    @DmitryGrigoryev Search trends do not equal usage. For instance, forsooth has more search results than go berserk, but forsooth is less common in present-day usage. And covfefe dwarfs both of them, even though that's a nonce-misspelling from a notorious Twitter user that is primarily used referentially. Search trends tell us what people look for, not what they use. trends.google.com/trends/… Nov 27, 2019 at 21:50

The word is still in common usage in games and the fantasy roleplaying community. In Dungeons and Dragons it is used to describe the behaviour of Barbarians, which is probably different from its original Viking usage but is likely far closer to the original meaning than most modern uses.

For instance consider the Troll class in World of Warcraft, which you can read more about here enter image description here

  • A MTG Alpha Berserk card is worth about $300. It's been reprinted in at least six editions.
    – Mazura
    Dec 4, 2019 at 1:26

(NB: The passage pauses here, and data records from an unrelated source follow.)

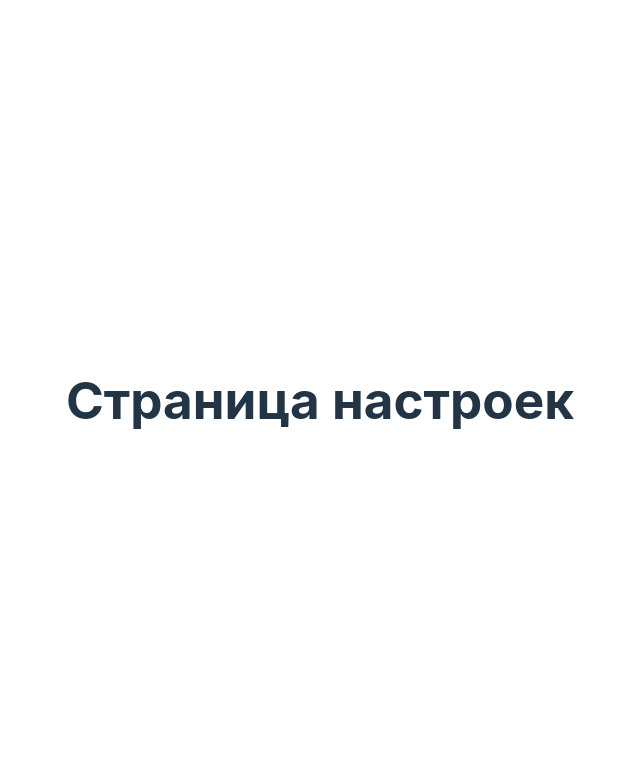
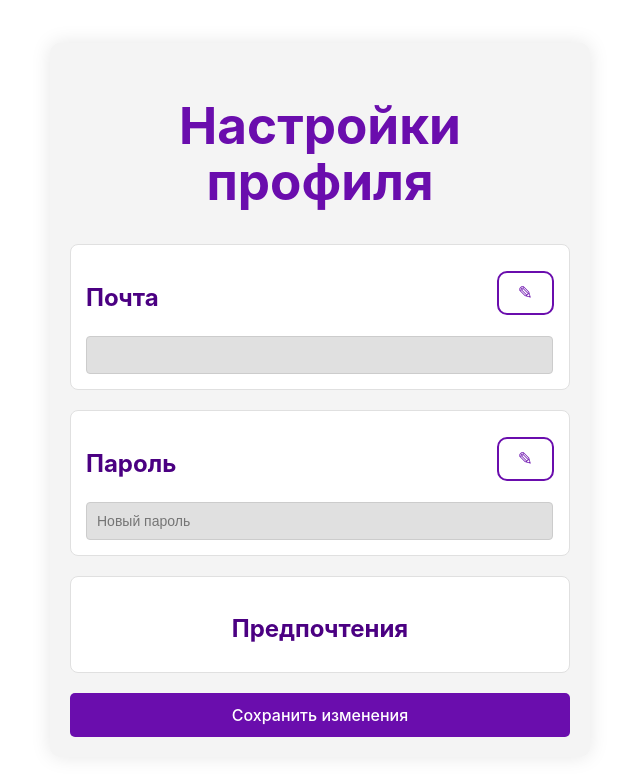
Before and after one commit to krino45/Hackathon_school21_2024, a Vue app in the folder system-events/: page /settings in a window 1280 px wide. Shown: the top 776 px of the page, without its empty margins (320-960 px from the left). Built offline with nearby package versions, Linux system fonts and the light colour scheme.

Commit message:
Edit SettingsView.vue

```diff
--- a/system-events/src/views/SettingsView.vue
+++ b/system-events/src/views/SettingsView.vue
@@ -1,11 +1,257 @@
-<script setup>
+<script>
+import axios from 'axios';
+import ToggleButton from './ToggleButton.vue'
 
+export default {
+  name: 'SettingsView',
+  components: { ToggleButton },
+  data() {
+    return {
+      preferences: [],
+      selectedPreferences: [],
+      email: '',
+      oldEmail: '',
+      password: '',
+      editEmail: false,
+      editPassword: false,
+      newsletter: false,
+    };
+  },
+
+  mounted() {
+    this.fetchPreferences(); // Вызов метода при загрузке страницы
+    localStorage.setItem('user', JSON.stringify({ id: "66ed6be90840463b66a487fa", email: "hello124@yandex.ru", password: "some_password" }));
+  },
+
+  methods: {
+    async fetchPreferences() {
+      try {
+        const userData = localStorage.getItem('user');
+        const user = JSON.parse(userData);
+        this.email = user.email;
+        this.password = user.password;
+
+        let response = await axios.get(import.meta.env.VITE_NODE_API_HOST + '/api/preferences'); // URL нашего бэкенда
+        this.preferences = JSON.parse(response.data).map(item => item.Tag);
+
+        console.info(JSON.parse(response.data).map(item => item.Tag));
+
+        response = await axios.get(import.meta.env.VITE_NODE_API_HOST + "api/email");
+        this.email = JSON.parse(response.data).email;
+
+
+      } catch (error) {
+        console.error('Error fetching preferences:', error);
+      }
+    },
+
+    togglePreference(preference) {
+      const index = this.selectedPreferences.indexOf(preference);
+      if (index === -1) {
+        this.selectedPreferences.push(preference);
+      } else {
+        this.selectedPreferences.splice(index, 1);
+      }
+      console.log(this.selectedPreferences);
+    },
+
+    async saveChanges() {
+      try {
+        const userData = localStorage.getItem('user');
+        const user = JSON.parse(userData);
+        const response = await axios.post(import.meta.env.VITE_NODE_API_HOST + '/api/settings', {
+          id: user.id,
+          email: this.email,
+          password: this.password,
+          preferences: this.selectedPreferences
+        });
+        console.log('Response:', response.data);
+      } catch (error) {
+        console.error('There was an error!', error);
+      }
+    }
+
+  }
+};
 </script>
 
 <template>
-    <h1>Страница настроек</h1>
+  <div class="container">
+    <div class="settings-container">
+      <h1>Настройки профиля</h1>
+
+      <!-- Блок изменения почты -->
+      <section class="settings-section">
+        <div class="section-header">
+          <h2>Почта</h2>
+          <button @click="editEmail = !editEmail" class="edit-button">
+            <span class="edit-icon">&#9998;</span>
+          </button>
+        </div>
+        <div class="input-group">
+          <input
+            type="email"
+            v-model="email"
+            :disabled="!editEmail"
+            class="settings-input"
+          />
+        </div>
+      </section>
+
+      <!-- Блок изменения пароля -->
+      <section class="settings-section">
+        <div class="section-header">
+          <h2>Пароль</h2>
+          <button @click="editPassword = !editPassword" class="edit-button">
+            <span class="edit-icon">&#9998;</span>
+          </button>
+        </div>
+        <div class="input-group">
+          <input
+            type="password"
+            v-model="password"
+            placeholder="Новый пароль"
+            :disabled="!editPassword"
+            class="settings-input"
+          />
+        </div>
+      </section>
+
+      <!-- Блок предпочтений -->
+      <section class="settings-section">
+        <h2>Предпочтения</h2>
+          <div class="preferences">
+            <toggleButton
+              v-for="(preference, index) in preferences"
+              :key="index"
+              :label="preference"
+              @toggle="togglePreference(preference)"
+              :active="selectedPreferences.includes(preference)"
+            />
+          </div>
+      </section>
+
+      <!-- Кнопка сохранения изменений -->
+      <button @click="saveChanges()" class="save-button">Сохранить изменения</button>
+    </div>
+  </div>
 </template>
 
 <style scoped>
 
+.container {
+  background-color: white;
+}
+
+/* Общие стили */
+.settings-container {
+  max-width: 500px;
+  margin: 0 auto;
+  padding: 20px;
+  background-color: #f4f4f4;
+  border-radius: 10px;
+  box-shadow: 0 0 20px rgba(0, 0, 0, 0.1);
+}
+
+/* Заголовки */
+h1 {
+  text-align: center;
+  color: #6a0dad;
+}
+
+h2 {
+  margin-bottom: 10px;
+  color: #4b0082;
+}
+
+/* Блоки настроек */
+.settings-section {
+  margin-bottom: 20px;
+  padding: 15px;
+  background-color: #fff;
+  border-radius: 8px;
+  border: 1px solid #e0e0e0;
+}
+
+.section-header {
+  display: flex;
+  justify-content: space-between;
+  align-items: center;
+}
+
+/* Иконка редактирования */
+.edit-icon {
+  cursor: pointer;
+  font-size: 18px;
+  color: #6a0dad;
+}
+
+/* Инпуты */
+.input-group {
+  margin-top: 10px;
+  width: 95%;
+}
+
+.settings-input {
+  width: 100%;
+  padding: 10px;
+  font-size: 14px;
+  border-radius: 4px;
+  border: 1px solid #ccc;
+  background-color: #f9f9f9;
+  color: #333;
+}
+
+.settings-input:disabled {
+  background-color: #e0e0e0;
+  color: #999;
+}
+
+/* Чекбоксы предпочтений */
+.preferences-group {
+  display: flex;
+  flex-direction: column;
+}
+
+.preference-item {
+  margin-bottom: 10px;
+  font-size: 14px;
+  color: #4b0082;
+}
+
+input[type="checkbox"] {
+  margin-right: 10px;
+}
+
+.edit-button {
+  background-color: white;
+  border-radius: 10px;
+  border-width: 2px;
+  border-style: solid;
+  border-color: #6a0dad;
+}
+
+/* Кнопка сохранения */
+.save-button {
+  display: block;
+  width: 100%;
+  padding: 12px;
+  background-color: #6a0dad;
+  color: white;
+  border: none;
+  border-radius: 5px;
+  cursor: pointer;
+  font-size: 16px;
+}
+
+.save-button:hover {
+  background-color: #5b0ba3;
+}
+
+.preferences {
+  display: flex;
+  gap: 10px;
+  flex-wrap: wrap;
+  justify-content: center;
+}
 </style>
```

If anything it might be increasing rather than decreasing in usage...

Comparing "to go berserk", "went berserk", "berserker", "viking", and the similar expression "to go postal" in books: Google N-Gram --- I've thrown in "berserk" as well but I'm not satisfied I understand why it's increasing so much; if used in your sense great it makes the point -- if not then the rest still show it's no less popular. Play around with it, use only expressions in the same form (e.g., "to see red/to go berserk/to go postal"; "saw red/went berserk/went postal").

In general I'd say the idea/lore of the "Berserker" is (especially in Geek circles) much more widespread than it was 20-30years ago. Each Viking movie/series inevitably havs them (e.g., https://vikings.fandom.com/wiki/The_Berserker ), many historical or fantasy RPGs have them as class (e.g., https://www.dndbeyond.com/subclasses/path-of-the-berserker ), build&conquer games have them as unit or class (e.g. https://ageofempires.fandom.com/wiki/Berserk or http://classic.battle.net/war3/orc/units/trollberserker.shtml ), ... .

I'd hazard: "going berserk" was often used as an ideomatic expression like 'down to brass tacks' (what are those? what are non-brass ones made of? is it a sailors', or builders', or others' expression? etc) equivalent to "seeing red", now people would picture it more in a Viking context.


Your Answer

By clicking “Post Your Answer”, you agree to our terms of service and acknowledge you have read our privacy policy.

Not the answer you're looking for? Browse other questions tagged or ask your own question.